Visit Maggie’s web site at www.maggie.king.
Nothing can kill a good book group discussion like cold-blooded murder. Especially when the victim is one of the group’s own. Cyanide is the topic du jour for the mystery fanatics of Murder on Tour, but for their poor hostess, Carlene Arness—who just published her own whodunit—it makes for a surprise ending. One minute, Carlene is speaking animatedly about featuring the poison in her new book. The next, she’s slumped over in a chair, dead from a sip of tea. Did the writer take her research too far? Or did one of the group’s members take a love of true crime to the extreme?
Founding member Hazel Rose is rounding up suspects. Any of her fellow bibliophiles could be the killer. And she soon discovers that almost all of them had a motive. Even Hazel herself, whose ex-husband married Carlene, could be accused of harboring jealousy. The truth is, Carlene wasn’t just hard to read, she was also hard to like—and the scandalous secrets Hazel unearths would make Carlene’s idol, Agatha Christie, turn over in her grave.

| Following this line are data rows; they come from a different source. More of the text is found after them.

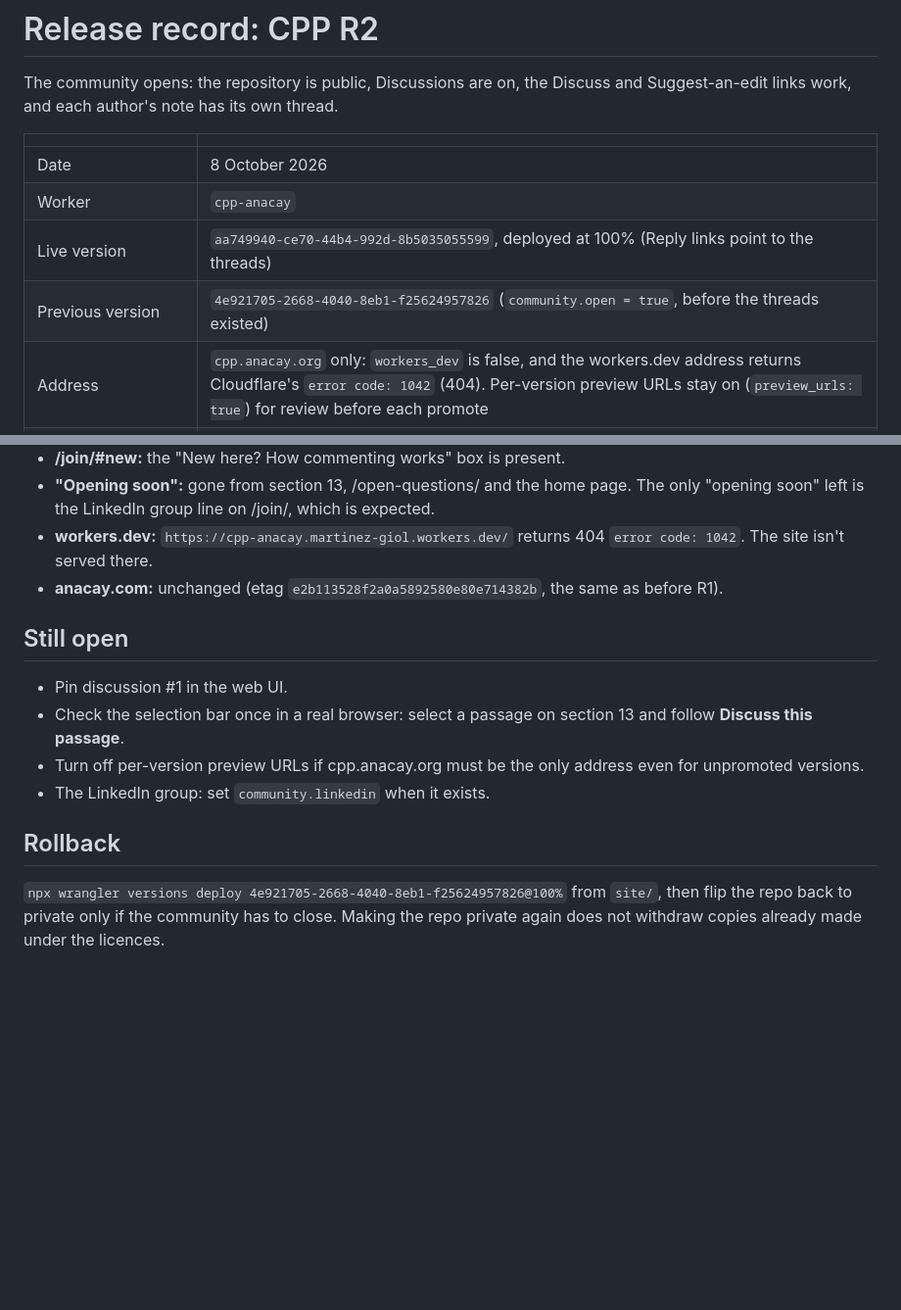
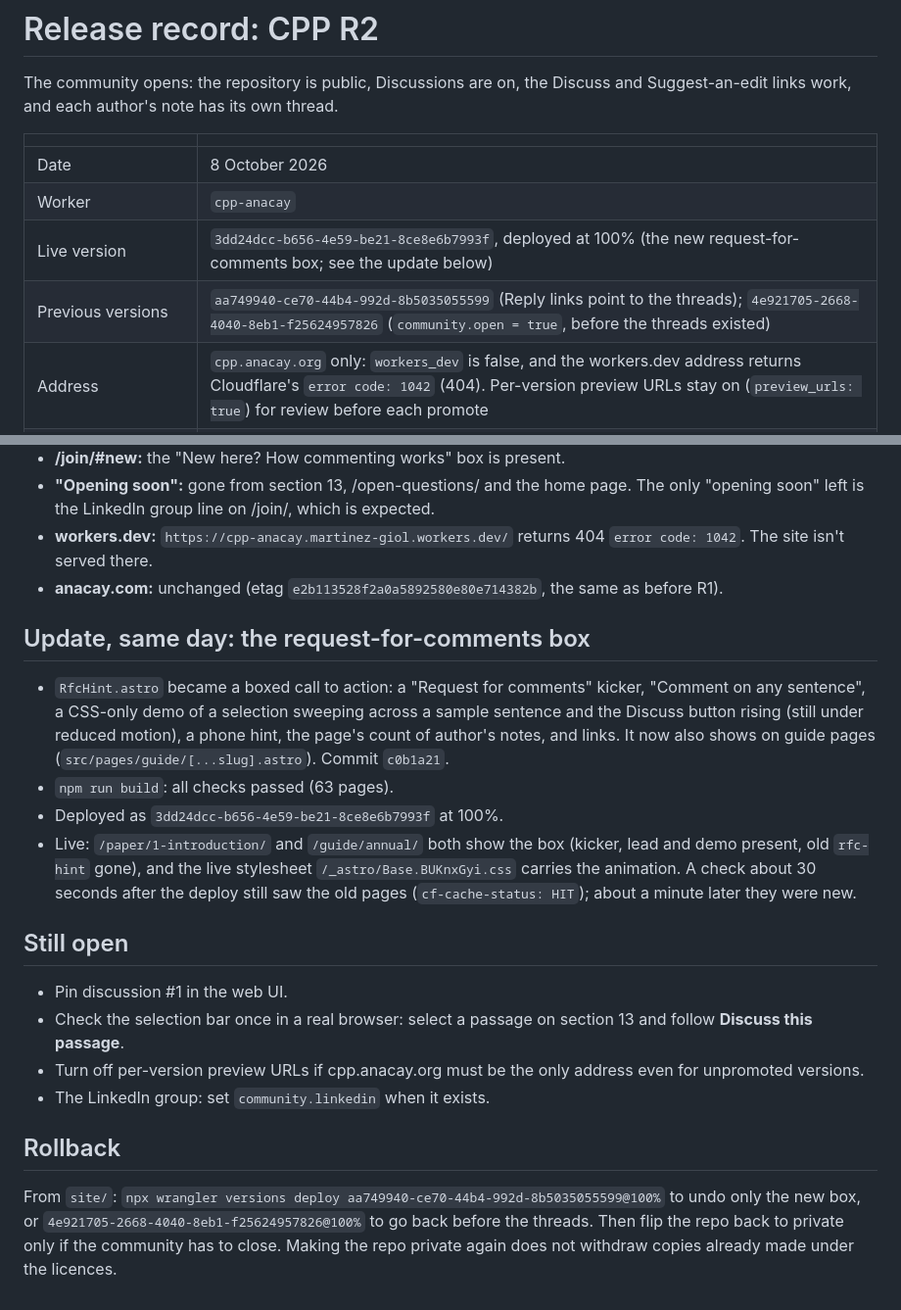
Before and after one commit to anacay/cpp, a Markdown page: RELEASE_RECORD_CPP_R2.md, 2 parts joined by grey strips. Shown at 98% size. Drawn GitHub-style; blank space fills up the shorter version.

Commit message:
Release record R2: request-for-comments box update
Co-Authored-By: Claude Opus 5.5 <noreply@anthropic.com>

```diff
--- a/RELEASE_RECORD_CPP_R2.md
+++ b/RELEASE_RECORD_CPP_R2.md
@@ -6,8 +6,8 @@ The community opens: the repository is public, Discussions are on, the Discuss a
 |---|---|
 | Date | 8 October 2026 |
 | Worker | `cpp-anacay` |
-| Live version | `aa749940-ce70-44b4-992d-8b5035055599`, deployed at 100% (Reply links point to the threads) |
-| Previous version | `4e921705-2668-4040-8eb1-f25624957826` (`community.open = true`, before the threads existed) |
+| Live version | `3dd24dcc-b656-4e59-be21-8ce8e6b7993f`, deployed at 100% (the new request-for-comments box; see the update below) |
+| Previous versions | `aa749940-ce70-44b4-992d-8b5035055599` (Reply links point to the threads); `4e921705-2668-4040-8eb1-f25624957826` (`community.open = true`, before the threads existed) |
 | Address | `cpp.anacay.org` only: `workers_dev` is false, and the workers.dev address returns Cloudflare's `error code: 1042` (404). Per-version preview URLs stay on (`preview_urls: true`) for review before each promote |
 | Indexable | No (`site.indexable = false`, unchanged) |
 | Repository | `anacay/cpp`, **public**, Discussions on |
@@ -48,6 +48,13 @@ On https://cpp.anacay.org/paper/13-where-this-breaks/:
 - **workers.dev:** `https://cpp-anacay.martinez-giol.workers.dev/` returns 404 `error code: 1042`. The site isn't served there.
 - **anacay.com:** unchanged (etag `e2b113528f2a0a5892580e80e714382b`, the same as before R1).
 
+## Update, same day: the request-for-comments box
+
+- `RfcHint.astro` became a boxed call to action: a "Request for comments" kicker, "Comment on any sentence", a CSS-only demo of a selection sweeping across a sample sentence and the Discuss button rising (still under reduced motion), a phone hint, the page's count of author's notes, and links. It now also shows on guide pages (`src/pages/guide/[...slug].astro`). Commit `c0b1a21`.
+- `npm run build`: all checks passed (63 pages).
+- Deployed as `3dd24dcc-b656-4e59-be21-8ce8e6b7993f` at 100%.
+- Live: `/paper/1-introduction/` and `/guide/annual/` both show the box (kicker, lead and demo present, old `rfc-hint` gone), and the live stylesheet `/_astro/Base.BUKnxGyi.css` carries the animation. A check about 30 seconds after the deploy still saw the old pages (`cf-cache-status: HIT`); about a minute later they were new.
+
 ## Still open
 
 - Pin discussion #1 in the web UI.
@@ -57,4 +64,4 @@ On https://cpp.anacay.org/paper/13-where-this-breaks/:
 
 ## Rollback
 
-`npx wrangler versions deploy 4e921705-2668-4040-8eb1-f25624957826@100%` from `site/`, then flip the repo back to private only if the community has to close. Making the repo private again does not withdraw copies already made under the licences.
+From `site/`: `npx wrangler versions deploy aa749940-ce70-44b4-992d-8b5035055599@100%` to undo only the new box, or `4e921705-2668-4040-8eb1-f25624957826@100%` to go back before the threads. Then flip the repo back to private only if the community has to close. Making the repo private again does not withdraw copies already made under the licences.
```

Purchase Link AMAZON
Sounds interesting! Again, Maggie, thank you for sharing with us today!